Review: Skyscraper Stan – Golden Boy Vol I and II

This album was somewhat of a surprise. I truly did not know what to expect, but what I got was a brilliant album full of some dark stories about everyday people and life. Golden Boy is Skyscraper Stan’s second full-length album and he might have set the bar pretty high with this one. Golden Boy consists of ten tracks, broken into two groups of five, thus forming Volume I and Volume II. Both volumes are essential and together they form a near perfect album.

Try to imagine Stan Ridgeway, Daniel Romano, Nick Cave and Otis Redding working together in a band. The sound they would make would probably sound close to this album.  Stan has assembled an album full of so many different sounds, it is like listening to a very good compilation album of various artists. But the songs all fit together like a puzzle, just not a puzzle you would want your kids to put together. “They’ve boarded up the strip club just to teach us to behave/Now I see lawyers and auctioneers, doing what they do,” he sings in “Flag Of Progress”, lyrics that Alex Cameron would love to have written.

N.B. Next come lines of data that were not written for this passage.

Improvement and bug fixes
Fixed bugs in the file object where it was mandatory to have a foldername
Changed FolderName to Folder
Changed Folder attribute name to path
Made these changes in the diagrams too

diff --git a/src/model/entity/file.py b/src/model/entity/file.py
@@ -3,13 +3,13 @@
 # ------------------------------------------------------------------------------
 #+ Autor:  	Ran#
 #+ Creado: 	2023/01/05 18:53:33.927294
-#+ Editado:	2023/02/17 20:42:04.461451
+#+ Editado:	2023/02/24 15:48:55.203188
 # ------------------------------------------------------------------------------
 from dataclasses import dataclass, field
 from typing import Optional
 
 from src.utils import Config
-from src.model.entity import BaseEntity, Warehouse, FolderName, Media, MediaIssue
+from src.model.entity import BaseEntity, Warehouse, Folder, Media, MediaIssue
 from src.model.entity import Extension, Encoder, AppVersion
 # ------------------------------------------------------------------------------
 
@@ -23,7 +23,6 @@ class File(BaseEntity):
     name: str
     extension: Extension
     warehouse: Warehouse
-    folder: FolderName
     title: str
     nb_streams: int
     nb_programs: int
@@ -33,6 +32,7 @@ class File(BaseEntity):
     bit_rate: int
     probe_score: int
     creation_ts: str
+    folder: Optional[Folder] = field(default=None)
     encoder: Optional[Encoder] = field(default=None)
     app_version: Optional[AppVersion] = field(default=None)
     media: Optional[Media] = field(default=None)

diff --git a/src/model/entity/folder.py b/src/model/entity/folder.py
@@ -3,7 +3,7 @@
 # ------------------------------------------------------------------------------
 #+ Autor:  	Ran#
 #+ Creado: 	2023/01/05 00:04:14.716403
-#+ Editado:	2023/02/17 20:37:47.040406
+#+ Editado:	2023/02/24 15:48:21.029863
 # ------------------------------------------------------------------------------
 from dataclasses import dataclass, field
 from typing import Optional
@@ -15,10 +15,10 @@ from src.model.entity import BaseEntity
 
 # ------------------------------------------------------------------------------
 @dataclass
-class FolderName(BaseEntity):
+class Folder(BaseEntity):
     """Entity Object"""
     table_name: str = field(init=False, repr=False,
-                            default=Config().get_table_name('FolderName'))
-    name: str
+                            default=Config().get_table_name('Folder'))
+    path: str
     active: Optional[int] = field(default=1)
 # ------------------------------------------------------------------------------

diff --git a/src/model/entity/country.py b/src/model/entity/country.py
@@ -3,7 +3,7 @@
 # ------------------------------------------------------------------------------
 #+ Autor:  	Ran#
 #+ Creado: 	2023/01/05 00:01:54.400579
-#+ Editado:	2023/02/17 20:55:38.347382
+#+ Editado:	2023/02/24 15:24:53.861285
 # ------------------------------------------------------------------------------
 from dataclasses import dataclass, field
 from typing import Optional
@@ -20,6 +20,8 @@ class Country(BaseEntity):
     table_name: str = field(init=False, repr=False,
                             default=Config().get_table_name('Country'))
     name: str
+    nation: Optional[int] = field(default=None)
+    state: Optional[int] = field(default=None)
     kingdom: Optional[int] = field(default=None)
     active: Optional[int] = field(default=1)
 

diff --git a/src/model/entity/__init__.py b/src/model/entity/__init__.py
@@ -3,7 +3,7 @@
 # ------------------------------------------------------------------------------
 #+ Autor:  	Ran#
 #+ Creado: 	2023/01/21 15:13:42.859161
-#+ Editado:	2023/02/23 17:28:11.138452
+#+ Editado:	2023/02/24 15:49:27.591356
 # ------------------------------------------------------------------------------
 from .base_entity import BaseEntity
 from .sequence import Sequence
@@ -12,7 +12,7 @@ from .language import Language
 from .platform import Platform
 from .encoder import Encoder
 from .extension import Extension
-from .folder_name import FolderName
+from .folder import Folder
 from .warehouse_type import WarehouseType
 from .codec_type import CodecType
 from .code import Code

This is an intelligent album with great musicianship. Skyscraper Stan invites you into his world through his stories and, God help you, you want to stay and hear more and more. The main complaint with the album is that it should have been longer.

Backed by the brilliant Commission Flats, Stan sings about the world today, so it is not all pretty. The music suits the lyrics perfectly and the album is extremely well produced. Listen to the violin in the last track, “A Man Misunderstood”, and how it is used to accentuate certain lines of the song. It is those moments that send chills down your back.

There is a lot of fantastic music coming out of Australia these days. While influenced by the sounds of other countries and genres, a lot of music coming out Australia is really its own style. This can be said for Golden Boy: Vol I and Vol II. Sure you will hear influences (I swear the opening track “Dole Queues and Dunhill Blues” sounds like a long lost rockabilly/country song from Talking Heads) but Stan takes all of those influences and meshes them into his own sound.